Directions:
Each record below should be given again exactly as it reads.
-----
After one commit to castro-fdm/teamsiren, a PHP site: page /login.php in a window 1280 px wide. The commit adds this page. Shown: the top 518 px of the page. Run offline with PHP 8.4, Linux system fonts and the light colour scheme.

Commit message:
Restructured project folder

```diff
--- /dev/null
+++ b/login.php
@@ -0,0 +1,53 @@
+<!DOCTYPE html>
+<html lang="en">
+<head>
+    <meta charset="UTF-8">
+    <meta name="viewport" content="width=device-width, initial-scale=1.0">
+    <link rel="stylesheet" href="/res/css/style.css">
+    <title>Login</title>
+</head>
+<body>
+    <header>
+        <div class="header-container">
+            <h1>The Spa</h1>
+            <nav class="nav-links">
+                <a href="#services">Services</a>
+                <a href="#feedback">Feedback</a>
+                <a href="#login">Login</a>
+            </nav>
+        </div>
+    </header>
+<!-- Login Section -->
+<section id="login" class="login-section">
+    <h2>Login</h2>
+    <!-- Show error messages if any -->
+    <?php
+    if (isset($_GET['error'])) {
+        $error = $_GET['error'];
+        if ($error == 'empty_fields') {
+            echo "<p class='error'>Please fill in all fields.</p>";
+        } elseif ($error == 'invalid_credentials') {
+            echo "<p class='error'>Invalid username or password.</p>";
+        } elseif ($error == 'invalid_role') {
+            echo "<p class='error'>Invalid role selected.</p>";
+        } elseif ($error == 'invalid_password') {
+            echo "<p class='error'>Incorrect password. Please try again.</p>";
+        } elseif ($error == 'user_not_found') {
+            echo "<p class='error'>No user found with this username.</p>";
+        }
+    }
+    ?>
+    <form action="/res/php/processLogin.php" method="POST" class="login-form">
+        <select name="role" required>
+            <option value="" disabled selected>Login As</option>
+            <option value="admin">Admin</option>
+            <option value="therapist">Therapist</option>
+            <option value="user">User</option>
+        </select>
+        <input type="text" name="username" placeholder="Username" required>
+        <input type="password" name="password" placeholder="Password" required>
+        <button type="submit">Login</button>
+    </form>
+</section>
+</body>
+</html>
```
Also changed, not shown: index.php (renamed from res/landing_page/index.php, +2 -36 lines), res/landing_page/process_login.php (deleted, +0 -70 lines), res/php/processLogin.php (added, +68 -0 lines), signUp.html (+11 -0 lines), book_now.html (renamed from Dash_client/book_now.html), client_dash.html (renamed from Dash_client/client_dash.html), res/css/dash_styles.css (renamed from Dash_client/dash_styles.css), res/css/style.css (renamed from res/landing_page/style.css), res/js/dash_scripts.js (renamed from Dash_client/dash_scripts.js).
-----
Answer for this exercise:
After one commit to castro-fdm/teamsiren, a PHP site: page /login.php in a window 1280 px wide. The commit adds this page. Shown: the top 518 px of the page. Run offline with PHP 8.4, Linux system fonts and the light colour scheme.

Commit message:
Restructured project folder

```diff
--- /dev/null
+++ b/login.php
@@ -0,0 +1,53 @@
+<!DOCTYPE html>
+<html lang="en">
+<head>
+    <meta charset="UTF-8">
+    <meta name="viewport" content="width=device-width, initial-scale=1.0">
+    <link rel="stylesheet" href="/res/css/style.css">
+    <title>Login</title>
+</head>
+<body>
+    <header>
+        <div class="header-container">
+            <h1>The Spa</h1>
+            <nav class="nav-links">
+                <a href="#services">Services</a>
+                <a href="#feedback">Feedback</a>
+                <a href="#login">Login</a>
+            </nav>
+        </div>
+    </header>
+<!-- Login Section -->
+<section id="login" class="login-section">
+    <h2>Login</h2>
+    <!-- Show error messages if any -->
+    <?php
+    if (isset($_GET['error'])) {
+        $error = $_GET['error'];
+        if ($error == 'empty_fields') {
+            echo "<p class='error'>Please fill in all fields.</p>";
+        } elseif ($error == 'invalid_credentials') {
+            echo "<p class='error'>Invalid username or password.</p>";
+        } elseif ($error == 'invalid_role') {
+            echo "<p class='error'>Invalid role selected.</p>";
+        } elseif ($error == 'invalid_password') {
+            echo "<p class='error'>Incorrect password. Please try again.</p>";
+        } elseif ($error == 'user_not_found') {
+            echo "<p class='error'>No user found with this username.</p>";
+        }
+    }
+    ?>
+    <form action="/res/php/processLogin.php" method="POST" class="login-form">
+        <select name="role" required>
+            <option value="" disabled selected>Login As</option>
+            <option value="admin">Admin</option>
+            <option value="therapist">Therapist</option>
+            <option value="user">User</option>
+        </select>
+        <input type="text" name="username" placeholder="Username" required>
+        <input type="password" name="password" placeholder="Password" required>
+        <button type="submit">Login</button>
+    </form>
+</section>
+</body>
+</html>
```
Also changed, not shown: index.php (renamed from res/landing_page/index.php, +2 -36 lines), res/landing_page/process_login.php (deleted, +0 -70 lines), res/php/processLogin.php (added, +68 -0 lines), signUp.html (+11 -0 lines), book_now.html (renamed from Dash_client/book_now.html), client_dash.html (renamed from Dash_client/client_dash.html), res/css/dash_styles.css (renamed from Dash_client/dash_styles.css), res/css/style.css (renamed from res/landing_page/style.css), res/js/dash_scripts.js (renamed from Dash_client/dash_scripts.js).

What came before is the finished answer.